Your task: The number of lines below holding the string "refs" is the only answer wanted.

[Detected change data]
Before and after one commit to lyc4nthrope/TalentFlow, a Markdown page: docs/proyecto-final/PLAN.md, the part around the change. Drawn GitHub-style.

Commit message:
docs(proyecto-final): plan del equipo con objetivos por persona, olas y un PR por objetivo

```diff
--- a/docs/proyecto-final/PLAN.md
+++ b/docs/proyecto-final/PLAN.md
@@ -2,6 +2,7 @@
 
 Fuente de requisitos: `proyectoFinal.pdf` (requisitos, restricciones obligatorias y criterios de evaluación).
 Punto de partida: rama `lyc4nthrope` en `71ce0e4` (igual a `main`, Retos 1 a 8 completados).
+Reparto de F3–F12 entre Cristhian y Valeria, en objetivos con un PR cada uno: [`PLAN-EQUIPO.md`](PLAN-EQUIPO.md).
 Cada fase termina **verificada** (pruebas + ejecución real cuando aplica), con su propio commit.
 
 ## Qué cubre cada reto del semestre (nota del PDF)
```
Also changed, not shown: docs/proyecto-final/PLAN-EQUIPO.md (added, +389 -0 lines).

...

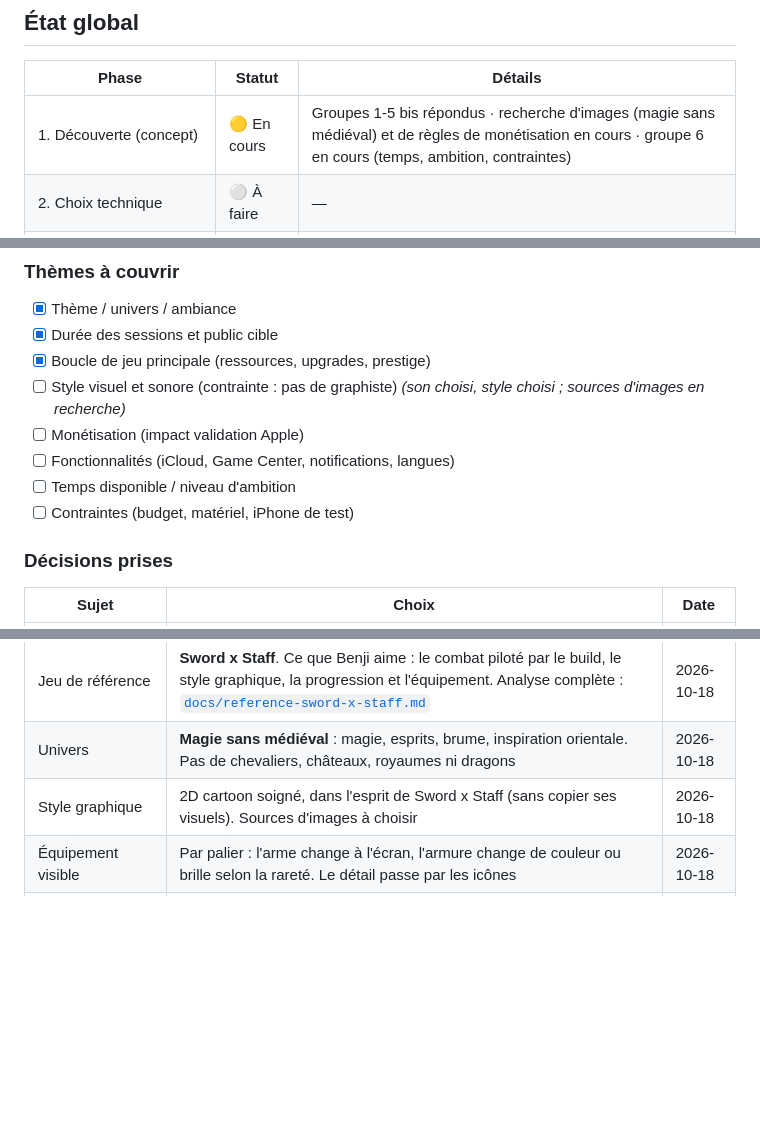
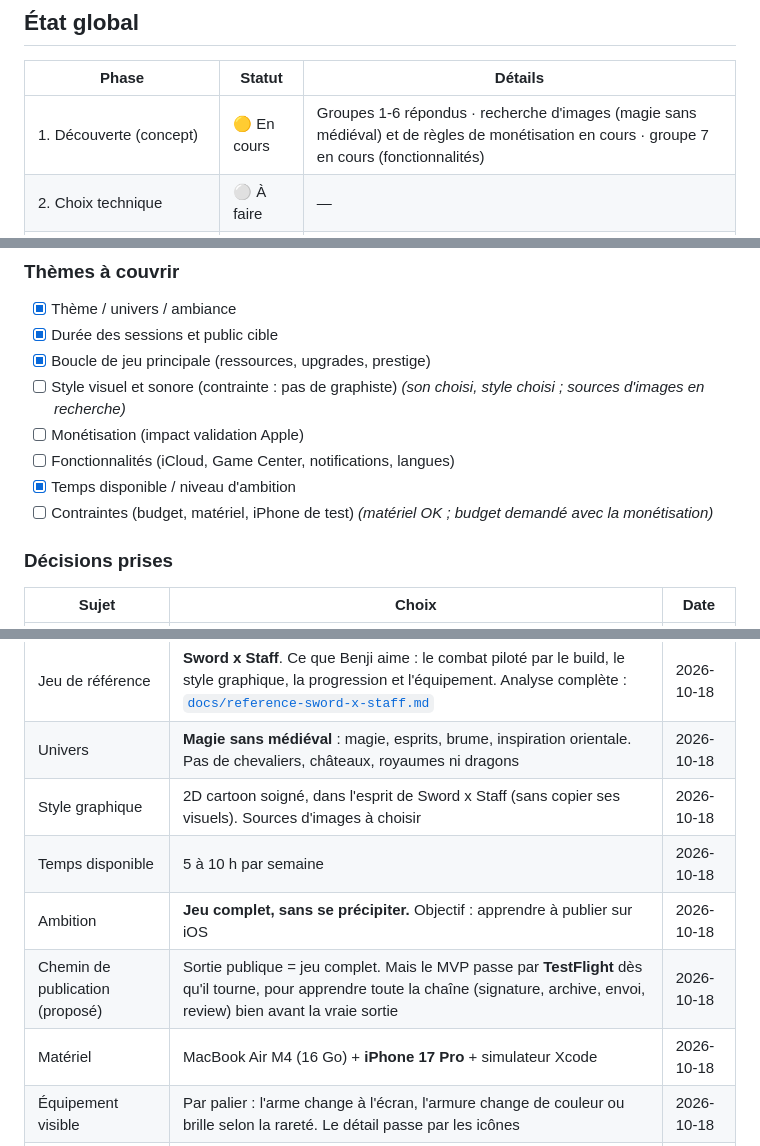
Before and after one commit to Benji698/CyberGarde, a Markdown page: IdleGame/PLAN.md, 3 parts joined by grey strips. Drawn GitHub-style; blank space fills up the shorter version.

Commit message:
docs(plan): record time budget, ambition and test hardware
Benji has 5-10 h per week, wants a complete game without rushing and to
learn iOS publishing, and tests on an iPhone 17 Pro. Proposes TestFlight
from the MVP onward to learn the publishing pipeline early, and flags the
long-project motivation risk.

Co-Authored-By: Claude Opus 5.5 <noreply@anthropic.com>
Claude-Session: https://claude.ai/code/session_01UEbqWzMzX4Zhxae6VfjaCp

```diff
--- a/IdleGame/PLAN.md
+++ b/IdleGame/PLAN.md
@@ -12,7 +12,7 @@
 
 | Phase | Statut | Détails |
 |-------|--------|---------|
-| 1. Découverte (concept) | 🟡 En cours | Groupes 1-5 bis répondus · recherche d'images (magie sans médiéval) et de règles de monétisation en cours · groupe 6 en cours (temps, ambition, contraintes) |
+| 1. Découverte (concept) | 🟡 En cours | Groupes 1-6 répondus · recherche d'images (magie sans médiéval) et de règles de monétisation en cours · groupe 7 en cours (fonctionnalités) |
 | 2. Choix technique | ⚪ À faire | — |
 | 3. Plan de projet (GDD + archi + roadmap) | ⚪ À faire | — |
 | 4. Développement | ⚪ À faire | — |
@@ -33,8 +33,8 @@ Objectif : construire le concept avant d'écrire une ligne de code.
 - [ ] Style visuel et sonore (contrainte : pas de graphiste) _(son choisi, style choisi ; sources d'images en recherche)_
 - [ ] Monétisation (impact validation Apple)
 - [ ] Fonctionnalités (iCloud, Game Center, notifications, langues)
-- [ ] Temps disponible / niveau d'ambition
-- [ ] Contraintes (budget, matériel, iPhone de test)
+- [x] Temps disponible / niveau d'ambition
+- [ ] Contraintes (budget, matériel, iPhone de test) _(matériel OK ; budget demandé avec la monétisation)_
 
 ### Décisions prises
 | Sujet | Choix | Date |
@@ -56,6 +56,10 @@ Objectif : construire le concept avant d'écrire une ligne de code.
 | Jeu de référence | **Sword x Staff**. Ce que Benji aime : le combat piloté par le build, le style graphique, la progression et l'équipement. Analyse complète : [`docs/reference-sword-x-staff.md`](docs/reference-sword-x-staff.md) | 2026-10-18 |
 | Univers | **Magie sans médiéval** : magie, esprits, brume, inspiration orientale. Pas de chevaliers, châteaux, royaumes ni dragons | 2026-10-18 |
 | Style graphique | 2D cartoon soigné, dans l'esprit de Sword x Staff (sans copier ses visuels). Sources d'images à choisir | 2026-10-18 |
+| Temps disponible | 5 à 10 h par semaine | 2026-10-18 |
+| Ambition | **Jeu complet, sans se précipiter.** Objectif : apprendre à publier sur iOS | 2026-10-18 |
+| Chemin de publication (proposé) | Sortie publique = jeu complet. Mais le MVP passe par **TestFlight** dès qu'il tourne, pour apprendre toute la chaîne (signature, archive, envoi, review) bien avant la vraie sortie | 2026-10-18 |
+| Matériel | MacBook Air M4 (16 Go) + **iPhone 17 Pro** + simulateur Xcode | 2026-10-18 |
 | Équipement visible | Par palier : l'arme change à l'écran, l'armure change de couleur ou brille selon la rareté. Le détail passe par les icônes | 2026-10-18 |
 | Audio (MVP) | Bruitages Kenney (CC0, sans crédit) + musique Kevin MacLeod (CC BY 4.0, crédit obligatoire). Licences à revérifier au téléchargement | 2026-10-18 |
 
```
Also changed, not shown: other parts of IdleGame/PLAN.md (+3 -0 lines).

...

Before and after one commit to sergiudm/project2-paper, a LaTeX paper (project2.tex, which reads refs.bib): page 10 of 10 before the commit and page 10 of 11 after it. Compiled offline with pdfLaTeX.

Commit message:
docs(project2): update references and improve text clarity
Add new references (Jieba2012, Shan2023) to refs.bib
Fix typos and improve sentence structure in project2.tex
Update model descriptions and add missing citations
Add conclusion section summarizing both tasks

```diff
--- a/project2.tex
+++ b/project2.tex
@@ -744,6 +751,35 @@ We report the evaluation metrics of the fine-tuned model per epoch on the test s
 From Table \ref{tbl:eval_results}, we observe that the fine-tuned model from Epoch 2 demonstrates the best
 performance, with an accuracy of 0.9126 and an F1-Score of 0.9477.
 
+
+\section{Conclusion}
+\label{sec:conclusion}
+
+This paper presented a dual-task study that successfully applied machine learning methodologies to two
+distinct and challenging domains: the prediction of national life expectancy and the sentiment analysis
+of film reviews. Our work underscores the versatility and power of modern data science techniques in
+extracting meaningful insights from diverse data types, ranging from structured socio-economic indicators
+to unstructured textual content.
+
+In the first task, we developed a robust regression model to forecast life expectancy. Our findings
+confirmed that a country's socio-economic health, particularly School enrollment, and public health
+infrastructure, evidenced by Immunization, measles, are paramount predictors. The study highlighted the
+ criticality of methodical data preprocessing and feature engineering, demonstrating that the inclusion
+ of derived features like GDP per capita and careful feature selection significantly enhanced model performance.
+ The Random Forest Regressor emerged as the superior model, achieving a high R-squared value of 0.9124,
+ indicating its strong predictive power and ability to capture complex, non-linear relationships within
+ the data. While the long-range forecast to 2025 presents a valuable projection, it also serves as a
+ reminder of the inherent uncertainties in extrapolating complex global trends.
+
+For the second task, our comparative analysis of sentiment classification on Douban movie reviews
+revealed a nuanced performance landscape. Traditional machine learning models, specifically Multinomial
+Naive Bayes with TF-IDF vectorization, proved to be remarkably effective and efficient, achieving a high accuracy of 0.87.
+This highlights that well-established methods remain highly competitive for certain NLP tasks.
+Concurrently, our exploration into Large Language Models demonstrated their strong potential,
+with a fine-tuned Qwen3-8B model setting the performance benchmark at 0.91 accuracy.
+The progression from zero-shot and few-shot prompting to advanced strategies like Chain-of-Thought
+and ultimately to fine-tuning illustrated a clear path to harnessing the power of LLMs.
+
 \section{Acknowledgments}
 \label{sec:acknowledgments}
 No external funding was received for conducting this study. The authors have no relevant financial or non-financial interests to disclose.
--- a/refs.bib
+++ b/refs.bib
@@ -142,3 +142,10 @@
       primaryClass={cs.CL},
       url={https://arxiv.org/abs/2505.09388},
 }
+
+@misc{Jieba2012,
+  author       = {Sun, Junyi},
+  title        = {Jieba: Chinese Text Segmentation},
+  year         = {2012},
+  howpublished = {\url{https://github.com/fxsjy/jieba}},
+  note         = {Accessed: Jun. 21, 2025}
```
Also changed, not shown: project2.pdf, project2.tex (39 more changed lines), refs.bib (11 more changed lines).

Answer section: 5